Also on Wednesday, a hearing in which allegations that Demirtas had insulted former Prime Minister Ahmet Davutoğlu will be ruled upon began at an Istanbul courthouse.
Piri condemned the “continued arrest of Selahattin Demirtas, opposition leader and presidential candidate” and said the European Parliament “pledged to continue to follow his case very closely and calls for his immediate and unconditional release.”
Moreover, the rapporteur expected the European Court of Human Rights to soon deliver its final judgement on the case of Demirtas.
On her official Twitter page, the Dutch politician and MEP posted, “Continuing a negotiating process aimed at EU integration of Turkey has lost all credibility under the present circumstances.”
The report also noted with great concern the “arrest of two CHP (Republican People’s Party) MPs and the way the HDP has been particularly marginalized with many HDP lawmakers being arrested on the grounds of alleged support for terrorist activities.”
“With the full implementation of the constitutional amendments, which legitimises an all-powerful presidency with powers to personally appoint or dismiss ministers, select judges and rule by decree, a red line has been crossed for the European Parliament.”

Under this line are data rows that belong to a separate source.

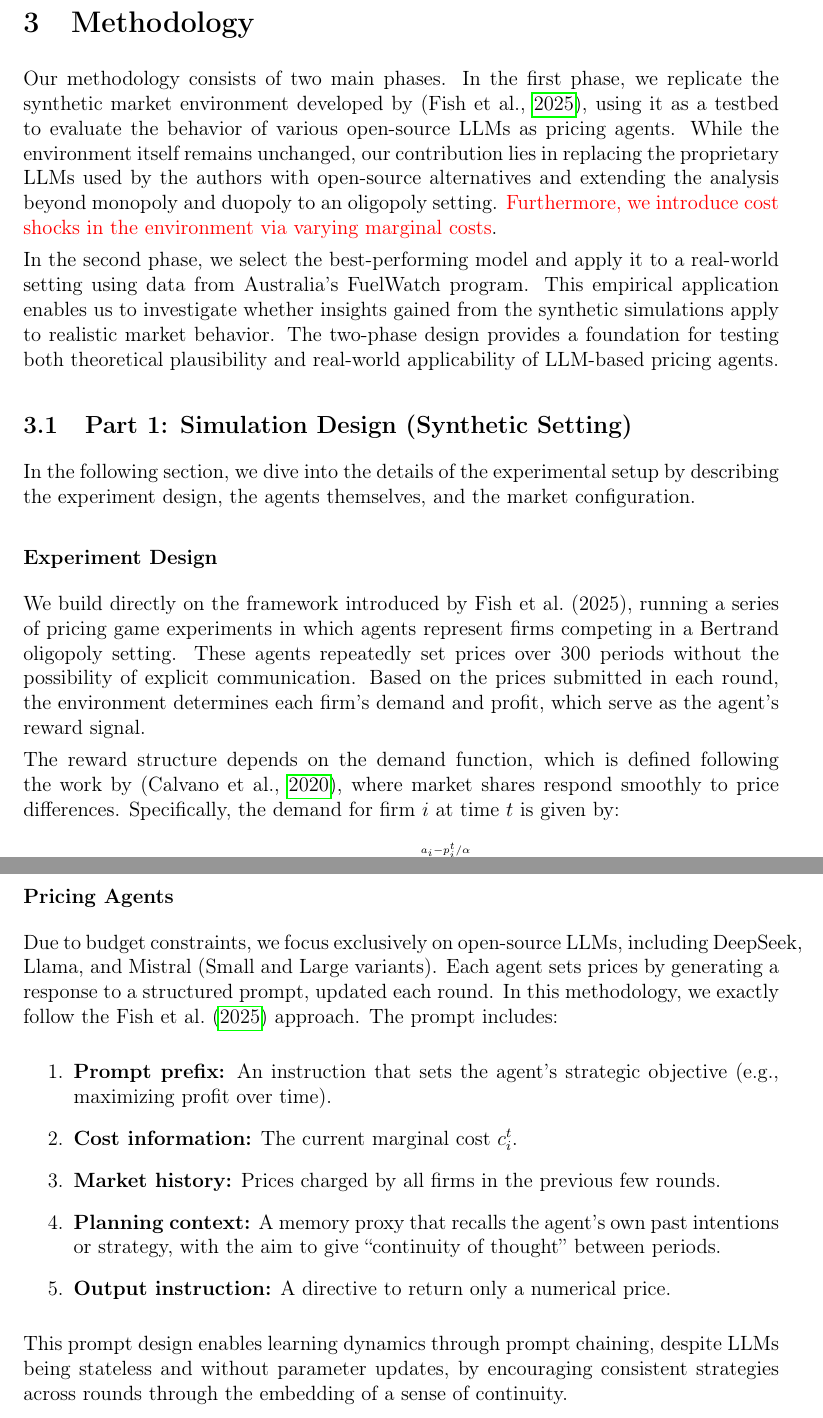
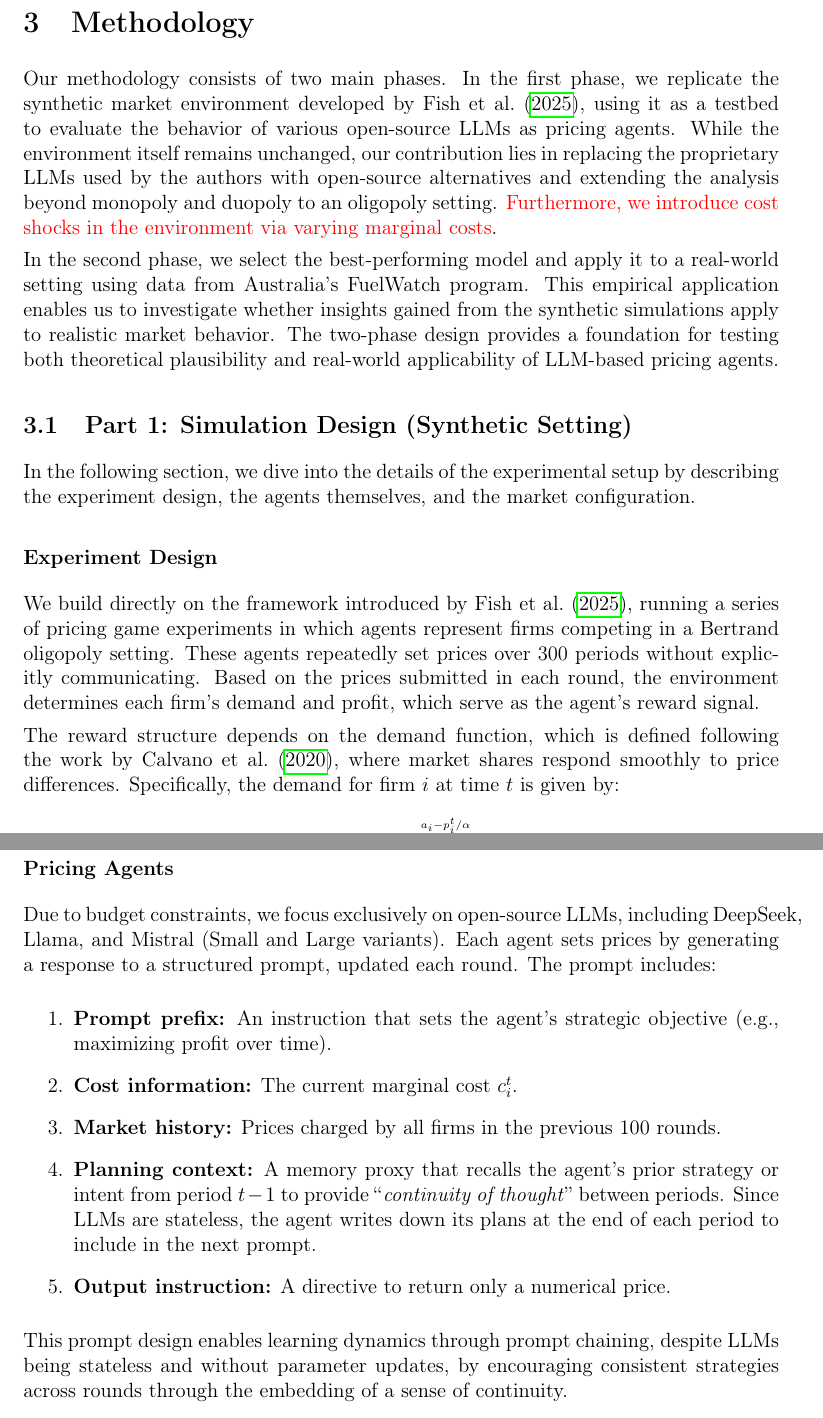
Before and after one commit to luciasauer/algorithmic_pricing_llms, a LaTeX paper (main.tex, which reads latex/chapters/part3.tex): two parts of pages 12 and 13 of 21, joined at a grey line, cut so that both start at the same text. Compiled offline with pdfLaTeX.

Commit message:
Updates from Overleaf

```diff
--- a/latex/chapters/part3.tex
+++ b/latex/chapters/part3.tex
@@ -1,6 +1,6 @@
 \section{Methodology}
 
-Our methodology consists of two main phases. In the first phase, we replicate the synthetic market environment developed by \parencite{fish_algorithmic_2025}, using it as a testbed to evaluate the behavior of various open-source LLMs as pricing agents. While the environment itself remains unchanged, our contribution lies in replacing the proprietary LLMs used by the authors with open-source alternatives and extending the analysis beyond monopoly and duopoly to an oligopoly setting. \textcolor{red}{Furthermore, we introduce cost shocks in the environment via varying marginal costs}.
+Our methodology consists of two main phases. In the first phase, we replicate the synthetic market environment developed by \textcite{fish_algorithmic_2025}, using it as a testbed to evaluate the behavior of various open-source LLMs as pricing agents. While the environment itself remains unchanged, our contribution lies in replacing the proprietary LLMs used by the authors with open-source alternatives and extending the analysis beyond monopoly and duopoly to an oligopoly setting. \textcolor{red}{Furthermore, we introduce cost shocks in the environment via varying marginal costs}.
 
 In the second phase, we select the best-performing model and apply it to a real-world setting using data from Australia's FuelWatch program. This empirical application enables us to investigate whether insights gained from the synthetic simulations apply to realistic market behavior. The two-phase design provides a foundation for testing both theoretical plausibility and real-world applicability of LLM-based pricing agents.
 
@@ -11,9 +11,9 @@ In the following section, we dive into the details of the experimental setup by
 
 \subsubsection*{Experiment Design}
 
-We build directly on the framework introduced by \cite{fish_algorithmic_2025}, running a series of pricing game experiments in which agents represent firms competing in a Bertrand oligopoly setting. These agents repeatedly set prices over 300 periods without the possibility of explicit communication. Based on the prices submitted in each round, the environment determines each firm's demand and profit, which serve as the agent’s reward signal.
+We build directly on the framework introduced by \textcite{fish_algorithmic_2025}, running a series of pricing game experiments in which agents represent firms competing in a Bertrand oligopoly setting. These agents repeatedly set prices over 300 periods without explicitly communicating. Based on the prices submitted in each round, the environment determines each firm's demand and profit, which serve as the agent’s reward signal.
 
-The reward structure depends on the demand function, which is defined following the work by \parencite{calvano_artificial_2020}, where market shares respond smoothly to price differences. Specifically, the demand for firm \( i \) at time \( t \) is given by:
+The reward structure depends on the demand function, which is defined following the work by \textcite{calvano_artificial_2020}, where market shares respond smoothly to price differences. Specifically, the demand for firm $i$ at time $t$ is given by:
 \begin{equation}
     q_i^t = \beta \times \frac{e^{\frac{a_i - p_i^t/\alpha}{\mu}}}{\sum_{j=1}^{n} e^{\frac{a_j - p_j^t/\alpha}{\mu}} + e^{\frac{a_0}{\mu}}}
 \end{equation}
@@ -34,13 +34,13 @@ where \( c_i^t \) is the marginal cost of firm \( i \) at period \( t \). This s
 
 \subsubsection*{Pricing Agents}
 
-Due to budget constraints, we focus exclusively on open-source LLMs, including DeepSeek, Llama, and Mistral (Small and Large variants). Each agent sets prices by generating a response to a structured prompt, updated each round. In this methodology, we exactly follow the \textcite{fish_algorithmic_2025} approach. The prompt includes:
+Due to budget constraints, we focus exclusively on open-source LLMs, including DeepSeek, Llama, and Mistral (Small and Large variants). Each agent sets prices by generating a response to a structured prompt, updated each round. The prompt includes:
 
 \begin{enumerate}
     \item \textbf{Prompt prefix:} An instruction that sets the agent’s strategic objective (e.g., maximizing profit over time).
-    \item \textbf{Cost information:} The current marginal cost \( c_i^t \).
-    \item \textbf{Market history:} Prices charged by all firms in the previous few rounds.
-    \item \textbf{Planning context:} A memory proxy that recalls the agent’s own past intentions or strategy, with the aim to give ``continuity of thought” between periods.
+    \item \textbf{Cost information:} The current marginal cost $c_i^t$.
+    \item \textbf{Market history:} Prices charged by all firms in the previous 100 rounds.
+    \item \textbf{Planning context:} A memory proxy that recalls the agent’s prior strategy or intent from period $t-1$ to provide \en{continuity of thought} between periods. Since LLMs are stateless, the agent writes down its plans at the end of each period to include in the next prompt.
     \item \textbf{Output instruction:} A directive to return only a numerical price.
 \end{enumerate}
 
```
Also changed, not shown: slides_pricing_collusion/imgs/oai-diagram/nipsdiagram_2-13.png (added), slides_pricing_collusion/imgs/oai-diagram/nipsdiagram_2-130.png (added), slides_pricing_collusion/imgs/oai-diagram/nipsdiagram_2-131.png (added), slides_pricing_collusion/imgs/oai-diagram/nipsdiagram_2-132.png (added), slides_pricing_collusion/imgs/oai-diagram/nipsdiagram_2-133.png (added), latex/chapters/part3.tex (4 more changed lines).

It continued, “Apart from the clearly autocratic nature of the recently introduced presidential system, which lacks the necessary democratic checks and balances, it is impossible to ignore the further regression of the rule of law with over 50,000 people, including journalists, politicians and human rights defenders, still in jail since the attempted coup and 150,000 civil servants dismissed without proper legal procedures.”
The report also mentioned concerns over the very high number of Kurdish mayors and co-mayors in the “South-East were dismissed or arrested and that the Government appointed trustees to replace them.”
The rapporteur underlined that the municipal elections in March 2019 must provide a substantial opportunity to reinstate fully the principle of a direct democratic mandate.
Piri also highlighted that the body is “very concerned by the situation in the South-East and the serious allegations of human rights abuses, especially since the collapse of the Kurdish settlement process in 2015; reiterates its firm condemnation of the return to violence by the Kurdistan Workers’ Party (PKK), which has been on the EU list of terrorist organisations since 2002.”
Furthermore, it stressed “the urgency of resuming a credible political process leading to a peaceful settlement of the Kurdish issue,” calling on Turkey to promptly investigate serious allegations of human rights abuses and killings and to allow international observers to independently verify any results.
She also stressed that improvement in relations between EU states and Turkey does not mean that a poor human rights record should be ignored.
“The more friendly statements of the Turkish government about the EU and some of its member states or for example the restoration of full diplomatic relations with The Netherlands cannot conceal these facts.”
Editing by John J. Catherine